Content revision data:
=== Section Start ===

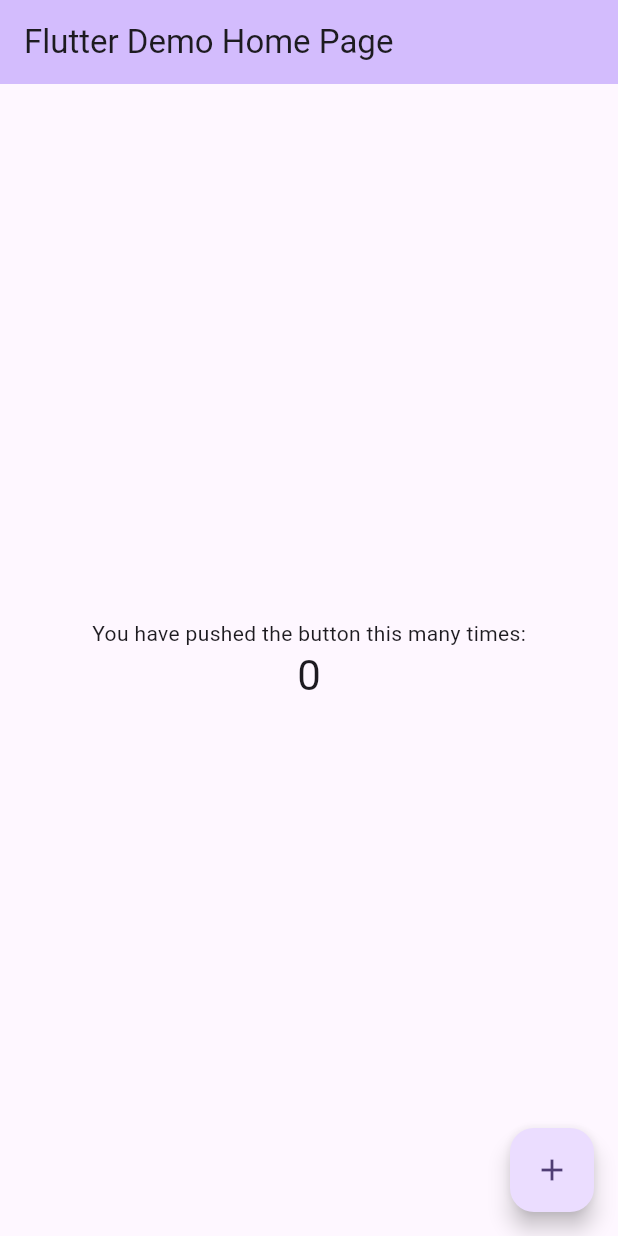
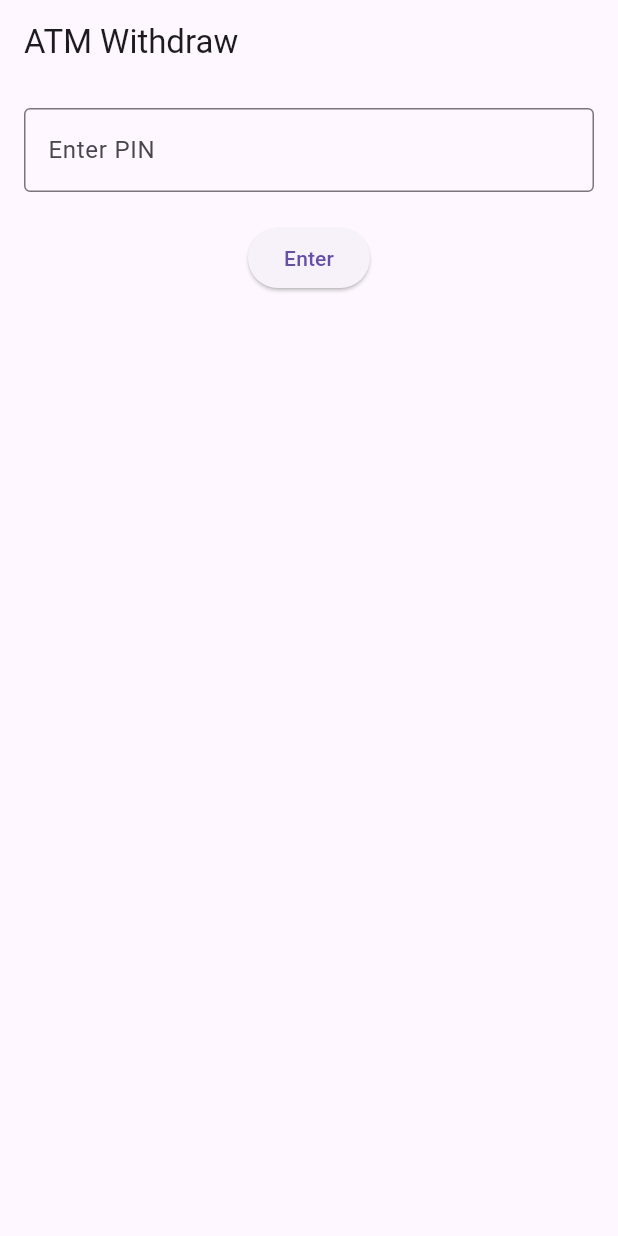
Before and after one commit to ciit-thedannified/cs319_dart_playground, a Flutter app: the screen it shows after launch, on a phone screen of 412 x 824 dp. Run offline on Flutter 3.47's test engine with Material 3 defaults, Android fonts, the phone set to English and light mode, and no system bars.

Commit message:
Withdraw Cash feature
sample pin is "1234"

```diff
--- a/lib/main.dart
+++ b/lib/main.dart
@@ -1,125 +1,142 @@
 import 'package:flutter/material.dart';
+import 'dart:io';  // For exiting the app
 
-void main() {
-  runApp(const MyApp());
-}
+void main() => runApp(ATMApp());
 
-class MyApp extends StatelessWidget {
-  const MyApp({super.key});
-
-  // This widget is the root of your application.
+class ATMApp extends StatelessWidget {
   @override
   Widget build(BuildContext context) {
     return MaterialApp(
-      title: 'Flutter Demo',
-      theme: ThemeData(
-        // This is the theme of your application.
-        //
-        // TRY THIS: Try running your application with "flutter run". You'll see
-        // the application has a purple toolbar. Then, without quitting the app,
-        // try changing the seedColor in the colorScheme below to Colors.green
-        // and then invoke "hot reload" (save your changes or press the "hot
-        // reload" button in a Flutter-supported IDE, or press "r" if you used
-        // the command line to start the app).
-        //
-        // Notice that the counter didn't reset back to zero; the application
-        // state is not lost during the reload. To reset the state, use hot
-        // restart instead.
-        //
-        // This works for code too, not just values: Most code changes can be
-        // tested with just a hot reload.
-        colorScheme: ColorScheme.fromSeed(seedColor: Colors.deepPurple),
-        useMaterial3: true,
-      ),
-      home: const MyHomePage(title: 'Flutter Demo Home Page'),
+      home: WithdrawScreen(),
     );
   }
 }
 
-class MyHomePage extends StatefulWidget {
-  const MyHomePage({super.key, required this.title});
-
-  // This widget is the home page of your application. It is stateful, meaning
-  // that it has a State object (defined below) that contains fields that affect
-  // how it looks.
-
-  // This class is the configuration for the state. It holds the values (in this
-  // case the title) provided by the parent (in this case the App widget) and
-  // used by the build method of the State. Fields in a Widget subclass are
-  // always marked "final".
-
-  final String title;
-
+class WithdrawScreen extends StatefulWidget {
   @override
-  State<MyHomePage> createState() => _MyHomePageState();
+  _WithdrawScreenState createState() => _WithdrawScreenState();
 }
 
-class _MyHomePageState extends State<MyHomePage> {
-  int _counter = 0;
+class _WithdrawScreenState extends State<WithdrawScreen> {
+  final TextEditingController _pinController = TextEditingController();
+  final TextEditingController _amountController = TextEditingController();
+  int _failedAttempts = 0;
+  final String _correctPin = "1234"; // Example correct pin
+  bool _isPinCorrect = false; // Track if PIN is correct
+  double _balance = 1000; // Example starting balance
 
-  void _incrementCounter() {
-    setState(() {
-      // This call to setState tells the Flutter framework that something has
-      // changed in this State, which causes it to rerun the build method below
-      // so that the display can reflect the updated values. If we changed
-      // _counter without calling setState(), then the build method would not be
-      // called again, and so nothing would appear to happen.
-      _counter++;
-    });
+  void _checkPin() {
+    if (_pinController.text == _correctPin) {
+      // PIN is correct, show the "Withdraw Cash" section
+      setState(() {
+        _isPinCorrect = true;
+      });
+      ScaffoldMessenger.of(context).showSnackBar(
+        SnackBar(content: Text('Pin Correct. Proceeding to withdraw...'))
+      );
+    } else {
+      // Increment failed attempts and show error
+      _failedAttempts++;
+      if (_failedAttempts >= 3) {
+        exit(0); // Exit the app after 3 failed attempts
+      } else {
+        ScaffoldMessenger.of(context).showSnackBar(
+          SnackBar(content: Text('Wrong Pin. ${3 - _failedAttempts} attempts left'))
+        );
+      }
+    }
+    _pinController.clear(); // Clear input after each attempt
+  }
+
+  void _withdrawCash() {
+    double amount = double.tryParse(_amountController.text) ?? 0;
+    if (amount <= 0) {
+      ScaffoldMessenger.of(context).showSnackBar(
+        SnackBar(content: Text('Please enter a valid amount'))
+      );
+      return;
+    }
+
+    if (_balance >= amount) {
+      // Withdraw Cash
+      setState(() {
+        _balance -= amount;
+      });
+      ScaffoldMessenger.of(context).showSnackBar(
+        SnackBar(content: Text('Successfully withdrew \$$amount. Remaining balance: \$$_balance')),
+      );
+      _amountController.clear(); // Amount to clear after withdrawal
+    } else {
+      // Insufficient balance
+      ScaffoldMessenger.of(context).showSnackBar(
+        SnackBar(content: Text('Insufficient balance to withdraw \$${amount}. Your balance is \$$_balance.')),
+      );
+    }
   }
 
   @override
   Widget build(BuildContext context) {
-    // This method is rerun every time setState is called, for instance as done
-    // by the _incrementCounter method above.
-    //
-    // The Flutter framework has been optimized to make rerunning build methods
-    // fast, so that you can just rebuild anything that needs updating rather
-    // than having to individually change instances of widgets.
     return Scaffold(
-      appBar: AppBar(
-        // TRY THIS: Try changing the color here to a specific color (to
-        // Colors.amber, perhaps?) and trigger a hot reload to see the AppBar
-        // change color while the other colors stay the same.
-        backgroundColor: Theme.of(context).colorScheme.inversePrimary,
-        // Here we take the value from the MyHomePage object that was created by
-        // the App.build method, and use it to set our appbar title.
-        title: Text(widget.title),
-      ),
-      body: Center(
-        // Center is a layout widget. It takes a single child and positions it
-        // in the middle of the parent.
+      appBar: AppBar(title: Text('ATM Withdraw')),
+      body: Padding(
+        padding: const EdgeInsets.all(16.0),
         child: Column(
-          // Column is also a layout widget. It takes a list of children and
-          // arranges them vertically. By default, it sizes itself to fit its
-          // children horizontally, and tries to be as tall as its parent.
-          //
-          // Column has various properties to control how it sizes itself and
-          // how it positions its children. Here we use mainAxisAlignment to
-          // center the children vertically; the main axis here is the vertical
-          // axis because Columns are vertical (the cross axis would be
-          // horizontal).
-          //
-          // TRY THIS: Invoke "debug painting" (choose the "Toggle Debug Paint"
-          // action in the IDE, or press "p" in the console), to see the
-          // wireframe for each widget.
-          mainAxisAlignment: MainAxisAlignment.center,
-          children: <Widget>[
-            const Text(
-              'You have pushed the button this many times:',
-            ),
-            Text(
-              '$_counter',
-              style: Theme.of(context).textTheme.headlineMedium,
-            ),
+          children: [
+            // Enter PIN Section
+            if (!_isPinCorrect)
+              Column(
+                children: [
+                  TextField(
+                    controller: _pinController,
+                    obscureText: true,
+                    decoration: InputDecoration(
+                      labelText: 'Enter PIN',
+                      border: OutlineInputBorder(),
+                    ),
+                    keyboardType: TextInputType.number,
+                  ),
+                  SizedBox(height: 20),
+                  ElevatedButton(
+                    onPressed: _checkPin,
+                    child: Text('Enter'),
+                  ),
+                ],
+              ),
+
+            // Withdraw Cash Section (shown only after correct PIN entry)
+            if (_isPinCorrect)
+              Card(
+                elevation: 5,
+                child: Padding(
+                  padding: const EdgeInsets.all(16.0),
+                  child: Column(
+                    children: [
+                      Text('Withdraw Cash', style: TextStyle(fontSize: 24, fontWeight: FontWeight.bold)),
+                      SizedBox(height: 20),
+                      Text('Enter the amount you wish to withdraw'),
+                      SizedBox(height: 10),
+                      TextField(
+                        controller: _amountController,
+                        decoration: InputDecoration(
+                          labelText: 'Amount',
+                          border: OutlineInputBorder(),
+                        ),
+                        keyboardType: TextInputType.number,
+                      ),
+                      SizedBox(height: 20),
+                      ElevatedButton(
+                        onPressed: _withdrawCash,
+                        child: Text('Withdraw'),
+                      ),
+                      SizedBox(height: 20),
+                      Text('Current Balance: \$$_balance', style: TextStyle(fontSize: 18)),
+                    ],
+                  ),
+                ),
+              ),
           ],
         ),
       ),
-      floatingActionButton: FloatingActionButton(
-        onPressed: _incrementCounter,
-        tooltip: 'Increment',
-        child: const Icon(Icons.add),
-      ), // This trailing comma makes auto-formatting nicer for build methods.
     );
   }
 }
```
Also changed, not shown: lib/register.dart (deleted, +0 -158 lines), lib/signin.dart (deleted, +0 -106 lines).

=== Section End ===
=== Section Start ===

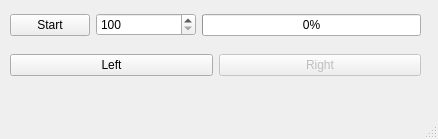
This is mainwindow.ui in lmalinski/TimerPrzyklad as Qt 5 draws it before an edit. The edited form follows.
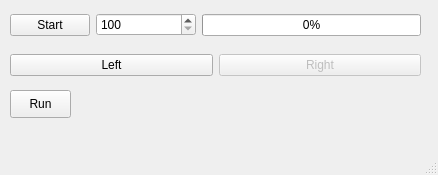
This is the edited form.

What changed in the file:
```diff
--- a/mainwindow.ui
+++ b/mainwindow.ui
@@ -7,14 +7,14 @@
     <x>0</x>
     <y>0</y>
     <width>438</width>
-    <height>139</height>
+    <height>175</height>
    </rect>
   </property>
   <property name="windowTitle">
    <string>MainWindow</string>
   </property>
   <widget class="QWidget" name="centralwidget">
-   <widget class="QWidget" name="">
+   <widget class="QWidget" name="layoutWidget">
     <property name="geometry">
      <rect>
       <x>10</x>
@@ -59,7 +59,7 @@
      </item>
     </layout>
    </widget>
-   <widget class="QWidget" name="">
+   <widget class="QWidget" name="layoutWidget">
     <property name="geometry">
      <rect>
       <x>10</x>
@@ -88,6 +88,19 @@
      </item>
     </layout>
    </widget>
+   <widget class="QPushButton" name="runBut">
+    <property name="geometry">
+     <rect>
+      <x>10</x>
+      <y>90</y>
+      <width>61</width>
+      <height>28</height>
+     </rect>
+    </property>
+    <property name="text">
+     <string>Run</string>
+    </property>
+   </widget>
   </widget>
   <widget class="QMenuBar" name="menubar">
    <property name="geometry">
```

=== Section End ===
=== Section Start ===

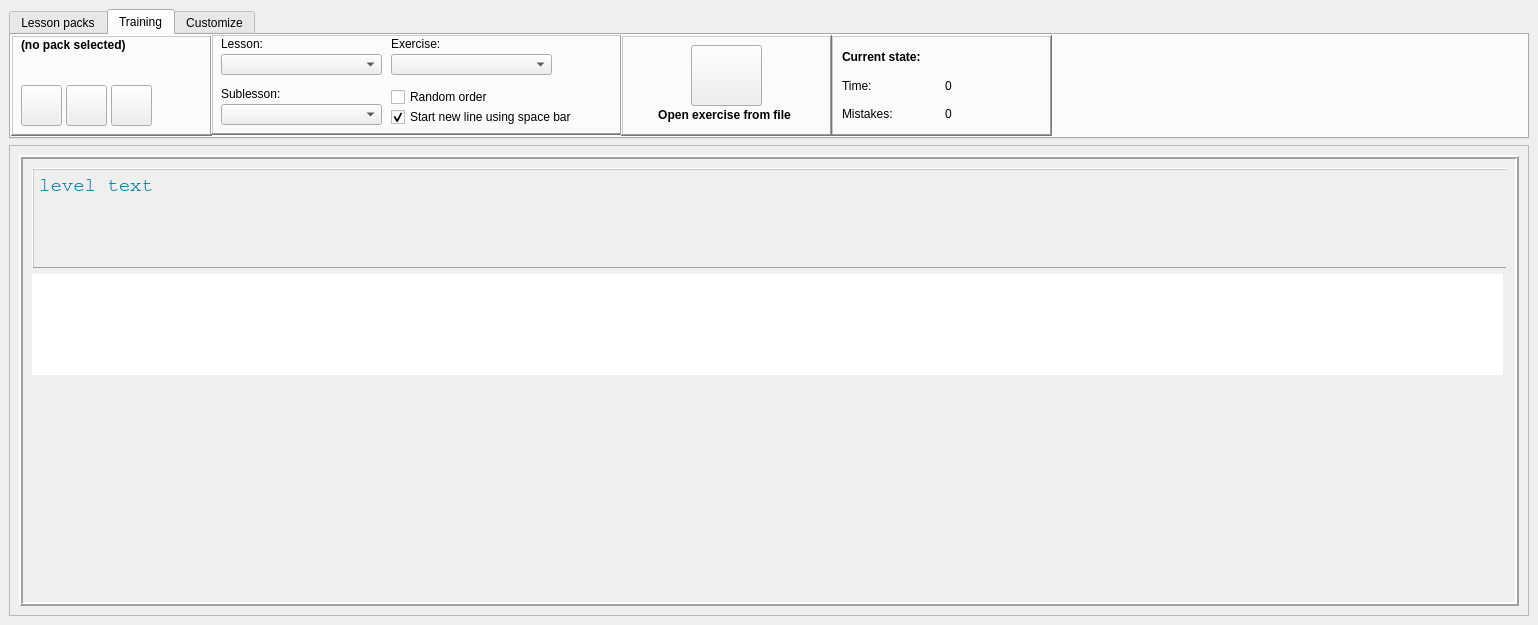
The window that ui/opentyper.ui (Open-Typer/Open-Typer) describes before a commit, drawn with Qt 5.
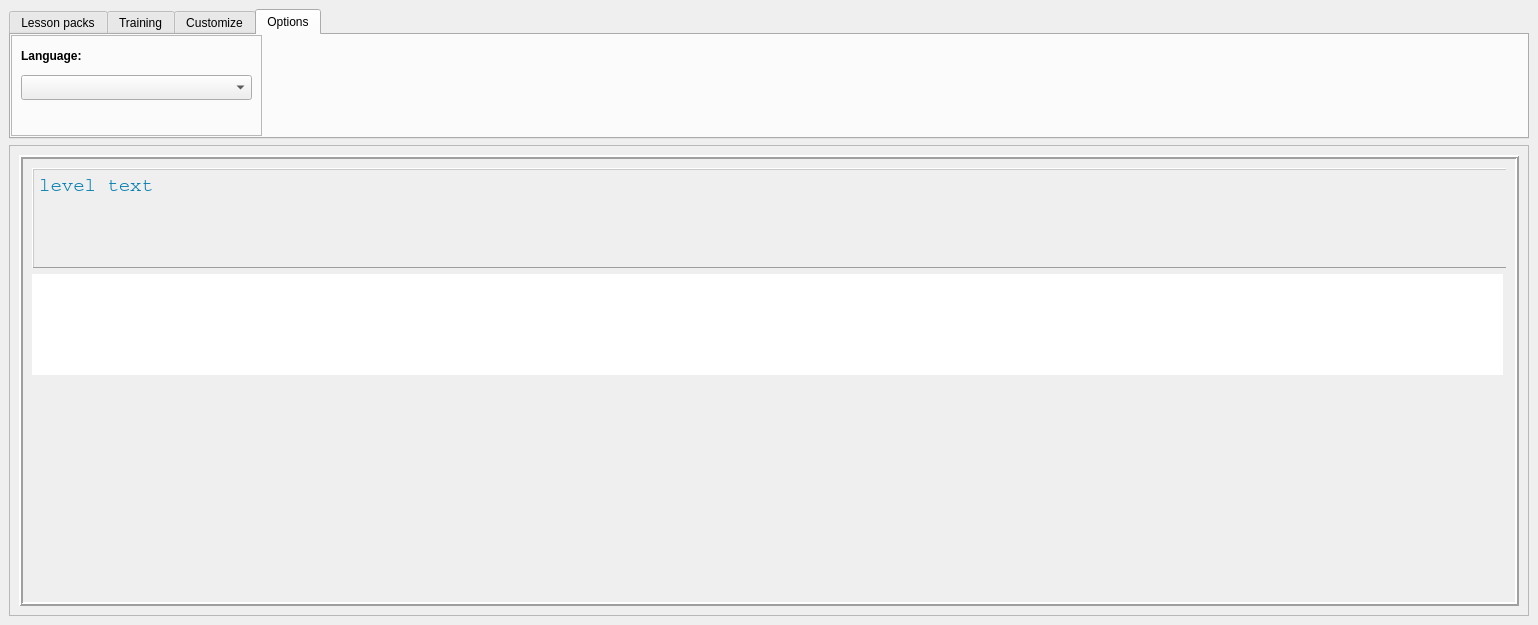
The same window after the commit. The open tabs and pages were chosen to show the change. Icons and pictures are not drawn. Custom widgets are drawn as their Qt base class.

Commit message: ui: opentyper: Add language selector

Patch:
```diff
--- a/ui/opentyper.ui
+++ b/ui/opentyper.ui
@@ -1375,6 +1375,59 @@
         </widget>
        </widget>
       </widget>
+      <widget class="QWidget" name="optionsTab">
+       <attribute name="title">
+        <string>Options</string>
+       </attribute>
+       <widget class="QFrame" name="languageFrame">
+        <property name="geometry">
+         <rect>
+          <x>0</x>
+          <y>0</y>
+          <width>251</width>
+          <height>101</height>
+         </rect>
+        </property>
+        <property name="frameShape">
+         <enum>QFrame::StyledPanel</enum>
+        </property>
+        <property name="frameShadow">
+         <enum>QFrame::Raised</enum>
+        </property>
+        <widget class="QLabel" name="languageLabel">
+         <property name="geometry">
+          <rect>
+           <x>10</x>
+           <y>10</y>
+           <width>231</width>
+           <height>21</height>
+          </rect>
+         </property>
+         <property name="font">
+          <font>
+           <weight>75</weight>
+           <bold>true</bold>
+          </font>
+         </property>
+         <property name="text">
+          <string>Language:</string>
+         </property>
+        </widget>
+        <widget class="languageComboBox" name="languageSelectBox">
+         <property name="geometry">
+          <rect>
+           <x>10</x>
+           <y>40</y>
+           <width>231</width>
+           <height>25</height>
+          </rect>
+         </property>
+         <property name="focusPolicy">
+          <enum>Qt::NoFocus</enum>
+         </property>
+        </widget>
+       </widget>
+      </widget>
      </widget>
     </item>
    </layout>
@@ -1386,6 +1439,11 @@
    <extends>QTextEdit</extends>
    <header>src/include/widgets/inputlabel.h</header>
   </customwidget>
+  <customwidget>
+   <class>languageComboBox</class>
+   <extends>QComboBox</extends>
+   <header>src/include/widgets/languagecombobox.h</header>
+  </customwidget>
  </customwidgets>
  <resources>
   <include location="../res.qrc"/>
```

=== Section End ===

▶ **PROBLEM DETAILS**
Identify the lines of the entries containing the string "geometry". Copy each such line.

▶ **YOUR RESPONSE**
     <property name="geometry">
     <property name="geometry">
+    <property name="geometry">
    <property name="geometry">
+        <property name="geometry">
+         <property name="geometry">
+         <property name="geometry">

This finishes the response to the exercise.